Thirdly, Papasmurph inserts numerous statements that the accomplishments in Romans 5 are “conditional” while others are “unconditional”. This is clear eisegesis. There is nothing in the context of the passage, nor is there anything in the grammar of language that requires us to insert these “conditional” and “unconditional” markers in the text. In fact, upon the Calvinist understanding of Christ’s ability to be a perfect savior, these passages make perfect sense without Papasmurph reading anything into them. None of the effects of the sin of Adam are conditional. No man ever met a condition to receive the punishment for the sin of Adam. Likewise, the effect of the work of Christ is unconditional. Christ perfectly provided justification of life for all who are in Him. All who are in Him are made righteous. Papasmurph simply inserts unilaterally (again) what he needs to prove.

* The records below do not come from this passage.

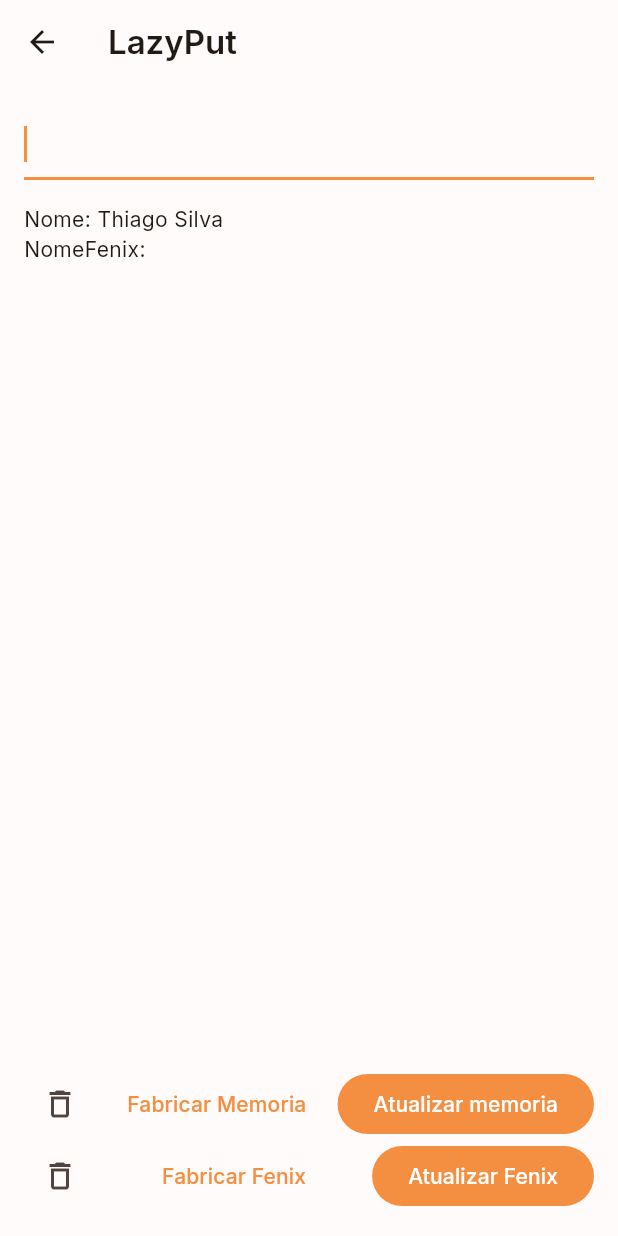
After one commit to thiagouxdev/GetX, a Flutter app: the LazyPutPage screen opened by its route, after a tap on "Fabricar Memoria", on a phone screen of 412 x 824 dp. The commit adds this screen. Run offline on Flutter 3.47's test engine with Material 3 defaults, Android fonts, the phone set to English and light mode, and no system bars; our stand-ins replace get, google_fonts.

Commit message:
lazyPut adicionado

```diff
--- /dev/null
+++ b/3_dependencias/get_dependencias/lib/pages/metodos/lazyPut/lazy_put_controller.dart
@@ -0,0 +1,7 @@
+class LazyPutController {
+  String nome = "Thiago Silva";
+
+  LazyPutController() {
+    print("LazyPutController foi inicializado");
+  }
+}
--- /dev/null
+++ b/3_dependencias/get_dependencias/lib/pages/metodos/lazyPut/lazy_put_fenix_controller.dart
@@ -0,0 +1,7 @@
+class LazyPutFenixController {
+  String nome = "Thiago Fenix";
+
+  LazyPutFenixController() {
+    print("LazyPutFenixController foi inicializado");
+  }
+}
--- /dev/null
+++ b/3_dependencias/get_dependencias/lib/pages/metodos/lazyPut/lazy_put_page.dart
@@ -0,0 +1,128 @@
+import 'package:flutter/material.dart';
+import 'package:get/get.dart';
+import 'lazy_put_controller.dart';
+
+import 'lazy_put_fenix_controller.dart';
+
+class LazyPutPage extends StatefulWidget {
+  LazyPutPage({super.key}) {
+    Get.lazyPut(() => LazyPutController());
+    // Mata a instancia, porém ele mantem a factory ativa dentro do Get fazendo com que,// tenha a possibilidade de acessa-la de qualquer lugar para sempre dentro do Get
+
+    Get.lazyPut(() => LazyPutFenixController(), fenix: true);
+    // Mantem a instanv=cia dentro do Get, sendo assim quando você pedir a classe
+    // ele retorna-ra a mesma instancia anterior!!!
+
+    // Get.put(LazyPutFenixController(), permanent: true);
+  }
+
+  @override
+  State<LazyPutPage> createState() => _LazyPutPageState();
+}
+
+class _LazyPutPageState extends State<LazyPutPage> {
+  String nome = "";
+  String nomeFenix = "";
+  final TextEditingController _textController = TextEditingController();
+
+  @override
+  Widget build(BuildContext context) {
+    return Scaffold(
+      appBar: AppBar(
+        title: const Text('LazyPut'),
+      ),
+      body: Center(
+        child: Padding(
+          padding: const EdgeInsets.all(16.0),
+          child: Column(
+            mainAxisAlignment: MainAxisAlignment.start,
+            crossAxisAlignment: CrossAxisAlignment.start,
+            children: [
+              TextField(
+                controller: _textController,
+                autofocus: true,
+              ),
+              const SizedBox(
+                height: 16,
+              ),
+              Text("Nome: $nome"),
+              Text("NomeFenix: $nomeFenix"),
+            ],
+          ),
+        ),
+      ),
+      bottomSheet: Padding(
+        padding: const EdgeInsets.all(16),
+        child: Column(
+          mainAxisSize: MainAxisSize.min,
+          children: [
+            Row(
+              mainAxisAlignment: MainAxisAlignment.spaceBetween,
+              children: [
+                IconButton(
+                  icon: const Icon(Icons.delete_outline),
+                  onPressed: () {
+                    setState(() {
+                      nome = "";
+                    });
+                  },
+                ),
+                TextButton(
+                  onPressed: () {
+                    final controller = Get.find<LazyPutController>();
+                    setState(() {
+                      nome = controller.nome;
+                    });
+                  },
+                  child: const Text("Fabricar Memoria"),
+                ),
+                FilledButton(
+                  onPressed: () {
+                    final controller = Get.find<LazyPutController>();
+                    setState(() {
+                      controller.nome = _textController.text;
+                      nome = controller.nome;
+                    });
+                  },
+                  child: const Text("Atualizar memoria"),
+                ),
+              ],
+            ),
+            Row(
+              mainAxisAlignment: MainAxisAlignment.spaceBetween,
+              children: [
+                IconButton(
+                  icon: const Icon(Icons.delete_outline),
+                  onPressed: () {
+                    setState(() {
+                      nomeFenix = "";
+                    });
+                  },
+                ),
+                TextButton(
+                  onPressed: () {
+                    final controller = Get.find<LazyPutFenixController>();
+                    setState(() {
+                      nomeFenix = controller.nome;
+                    });
+                  },
+                  child: const Text("Fabricar Fenix"),
+                ),
+                FilledButton(
+                  onPressed: () {
+                    final controller = Get.find<LazyPutFenixController>();
+                    setState(() {
+                      controller.nome = _textController.text;
+                      nomeFenix = controller.nome;
+                    });
+                  },
+                  child: const Text("Atualizar Fenix"),
+                ),
+              ],
+            ),
+          ],
+        ),
+      ),
+    );
+  }
+}
--- a/3_dependencias/get_dependencias/lib/pages/metodos/metodos_home_page.dart
+++ b/3_dependencias/get_dependencias/lib/pages/metodos/metodos_home_page.dart
@@ -21,6 +21,12 @@ class MetodosHomePage extends StatelessWidget {
             },
             child: const Text("Put"),
           ),
+          OutlinedButton(
+            onPressed: () {
+              Get.toNamed(AppRoutes.metodos.lazyPut);
+            },
+            child: const Text("LazyPut"),
+          ),
         ],
       )),
     );
--- a/3_dependencias/get_dependencias/lib/routes/app_pages.dart
+++ b/3_dependencias/get_dependencias/lib/routes/app_pages.dart
@@ -1,4 +1,5 @@
 import 'package:get/get.dart';
+import 'package:get_dependencias/pages/metodos/lazyPut/lazy_put_page.dart';
 import 'package:get_dependencias/pages/metodos/metodos_home_page.dart';
 import 'package:get_dependencias/pages/metodos/put_permanent_tags/put_page.dart';
 import '../pages/basico/basico_theme_page.dart';
@@ -22,6 +23,10 @@ class AppPages {
           name: "/put",
           page: () => const PutPage(),
         ),
+        GetPage(
+          name: "/lazy_put",
+          page: () => LazyPutPage(),
+        ),
       ],
     ),
   ];
--- a/3_dependencias/get_dependencias/lib/routes/app_routes.dart
+++ b/3_dependencias/get_dependencias/lib/routes/app_routes.dart
@@ -9,4 +9,5 @@ class AppRoutes {
 class MetodosRoutes {
   final String root = "/metodos";
   final String put = "/metodos/put";
+  final String lazyPut = "/metodos/lazy_put";
 }
```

Fourthly, Papasmurph pleads “context” as proof that “justification of life” in 5:18, refers to the ability for God to raise everyone from the dead, even those who are condemned. He says he derives this from context, but nowhere does he show how the context demands this. Papasmurph’s definition doesn’t make sense in Romans 5, or the rest of the book for that matter. In 5:18 justification is set over against “condemnation”, a legal term referring to someone’s status as a lawbreaker. In Christ, we are declared righteous before that same Law. This make sense of the context. A humorous exercise would be to say to yourself “ability to be raised form the dead” in every place where Paul uses “justified” in Romans. It will show anyone who cares about handling the text rightly, how bizarre Papasmurph’s interpretation is.
· Romans 8-Man in the Flesh
We asked Papasmurph how he could include a true Christian in his definition of “a natural man” in Romans 8. Rather than answer our question, he once again proceeded to assert his position (and avoid completely answering our question). I urge the reader to look at Micah’s question to Papasmurph, and see if Papasmurph even tried to answer what was asked of him.
In addition to avoiding our question, he simply stated again “Having said that, the natural man still has free will, so the syndrome is not necessarily permanent or irreversible.” This is the entire issue under debate. Rather than merely assert this, I beg Papasmurph (some time before the end of this debate) to please prove this. He says this “condition” is neither permanent nor irreversible. This is only partially. True, yes, this condition is reversible, but only because in regeneration God enables man to once again desire spiritual things, they are no loner foolishness to him (1 Cor. 2:14). In his natural state, however, the text explicitly states that this condition is in fact permanent. The natural man is none of Christ’s (8:9). His mind is therefore set on the flesh, resulting in death (8:6). The natural man, who has his mind set on the flesh, “can not please God”. This is the explicit testimony of the text. Papasmurph has been asked repeatedly to answer this, and he refuses to.
· For Another Man’s Sins?Papasmurph objects to the idea of one man dying for another’s sins. He says it is unjust. I would remind him that our Savior was punished for another man’s sins. Papasmurph’s objection makes the atonement impossible.